Scylla is making an effort to be compatible with Cassandra, down to the level of limitations of the implementation. How is it different?

  • Scylla most commonly uses fewer rounds than Cassandra to complete a lightweight transaction. While Cassandra issues a separate read query to fetch the old record, scylla piggybacks the read result on the response to the prepare round.

  • Scylla will automatically use synchronous commit log write mode for all lightweight transaction writes. Before a lightweight transaction completes, scylla will ensure that the data in it has hit the device. This is done in all commitlog_sync modes.

  • Conditional statements return a result set, and unlike Cassandra, Scylla result set metadata doesn’t change from execution to execution: Scylla always returns the old version of the row, regardless of whether the condition is true or not. This ensures conditional statements work well with prepared statements.

  • For batch statement, the returned result set contains an old row for every conditional statement in the batch, in statement order. Cassandra returns results in clustering key order.

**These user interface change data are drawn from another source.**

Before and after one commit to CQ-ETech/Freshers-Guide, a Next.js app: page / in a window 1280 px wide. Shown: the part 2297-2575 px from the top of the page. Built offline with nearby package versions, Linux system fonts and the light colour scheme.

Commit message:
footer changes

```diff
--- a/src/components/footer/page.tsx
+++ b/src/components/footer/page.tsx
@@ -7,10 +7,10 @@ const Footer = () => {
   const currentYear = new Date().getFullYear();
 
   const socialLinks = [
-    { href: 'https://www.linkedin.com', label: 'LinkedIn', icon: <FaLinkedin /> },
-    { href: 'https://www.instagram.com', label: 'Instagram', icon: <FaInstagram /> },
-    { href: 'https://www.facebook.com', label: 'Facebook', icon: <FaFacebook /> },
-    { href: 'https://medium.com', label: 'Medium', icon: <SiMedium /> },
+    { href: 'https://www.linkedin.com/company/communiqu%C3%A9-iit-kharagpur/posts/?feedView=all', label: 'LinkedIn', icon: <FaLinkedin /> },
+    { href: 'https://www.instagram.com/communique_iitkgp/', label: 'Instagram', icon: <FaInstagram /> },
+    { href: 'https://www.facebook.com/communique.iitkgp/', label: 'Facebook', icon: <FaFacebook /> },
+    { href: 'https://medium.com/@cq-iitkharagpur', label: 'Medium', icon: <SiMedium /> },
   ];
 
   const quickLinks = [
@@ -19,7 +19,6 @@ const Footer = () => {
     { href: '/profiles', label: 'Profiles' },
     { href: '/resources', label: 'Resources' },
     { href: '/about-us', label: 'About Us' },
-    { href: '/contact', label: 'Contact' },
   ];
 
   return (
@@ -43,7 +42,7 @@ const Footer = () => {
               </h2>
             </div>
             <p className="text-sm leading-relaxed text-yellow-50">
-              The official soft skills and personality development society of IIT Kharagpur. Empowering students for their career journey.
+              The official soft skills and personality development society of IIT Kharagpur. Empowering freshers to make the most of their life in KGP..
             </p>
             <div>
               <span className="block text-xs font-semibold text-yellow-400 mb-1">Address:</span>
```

  • Unlike Cassandra, Scylla uses per-core data partitioning, so the RPC that is done to perform a transaction talks directly to the right core on a peer replica, avoiding the concurrency overhead. This is, of course, true, if Scylla’s own shard-aware driver is used - otherwise we add an extra hop to the right core at the coordinator node.

  • Scylla does not store hints for lightweight transaction writes, since this is redundant as all such writes are already present in system.paxos table.

More on Lightweight Transactions (LWT)